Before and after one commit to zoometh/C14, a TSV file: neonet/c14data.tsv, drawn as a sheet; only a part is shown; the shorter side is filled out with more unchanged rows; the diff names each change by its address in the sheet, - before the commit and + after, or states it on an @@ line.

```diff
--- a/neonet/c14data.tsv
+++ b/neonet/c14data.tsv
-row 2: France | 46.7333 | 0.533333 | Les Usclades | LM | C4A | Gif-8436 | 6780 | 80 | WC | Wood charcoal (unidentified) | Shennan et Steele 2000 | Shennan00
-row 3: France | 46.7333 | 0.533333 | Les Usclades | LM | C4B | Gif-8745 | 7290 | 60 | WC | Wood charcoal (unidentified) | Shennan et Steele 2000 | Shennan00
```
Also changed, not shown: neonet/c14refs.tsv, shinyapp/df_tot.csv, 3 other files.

==

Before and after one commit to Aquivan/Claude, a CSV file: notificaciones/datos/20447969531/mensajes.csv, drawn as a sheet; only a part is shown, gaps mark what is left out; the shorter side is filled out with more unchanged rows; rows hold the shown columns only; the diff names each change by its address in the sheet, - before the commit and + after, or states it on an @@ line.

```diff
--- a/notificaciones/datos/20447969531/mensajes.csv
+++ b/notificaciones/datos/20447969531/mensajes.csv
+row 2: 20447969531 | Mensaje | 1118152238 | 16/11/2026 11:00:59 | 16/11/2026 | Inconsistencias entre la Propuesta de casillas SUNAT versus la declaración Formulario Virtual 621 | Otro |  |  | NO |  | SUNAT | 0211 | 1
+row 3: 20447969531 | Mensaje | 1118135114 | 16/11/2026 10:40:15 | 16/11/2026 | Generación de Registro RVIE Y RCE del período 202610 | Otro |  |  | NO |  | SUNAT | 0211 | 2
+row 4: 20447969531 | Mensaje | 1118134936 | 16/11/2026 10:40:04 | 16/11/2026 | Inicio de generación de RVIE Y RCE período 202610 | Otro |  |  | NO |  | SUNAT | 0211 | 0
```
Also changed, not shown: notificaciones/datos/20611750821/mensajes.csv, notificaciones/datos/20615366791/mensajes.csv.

DIRECTIONS FOR THIS TASK — Find where the line with "Before and after one commit to zoometh/C14, a" sits in the material above, then copy exactly from it through the line with "3 other files.". Add no other line.

PROBLEM SOLUTION —
Before and after one commit to zoometh/C14, a TSV file: neonet/c14data.tsv, drawn as a sheet; only a part is shown; the shorter side is filled out with more unchanged rows; the diff names each change by its address in the sheet, - before the commit and + after, or states it on an @@ line.

```diff
--- a/neonet/c14data.tsv
+++ b/neonet/c14data.tsv
-row 2: France | 46.7333 | 0.533333 | Les Usclades | LM | C4A | Gif-8436 | 6780 | 80 | WC | Wood charcoal (unidentified) | Shennan et Steele 2000 | Shennan00
-row 3: France | 46.7333 | 0.533333 | Les Usclades | LM | C4B | Gif-8745 | 7290 | 60 | WC | Wood charcoal (unidentified) | Shennan et Steele 2000 | Shennan00
```
Also changed, not shown: neonet/c14refs.tsv, shinyapp/df_tot.csv, 3 other files.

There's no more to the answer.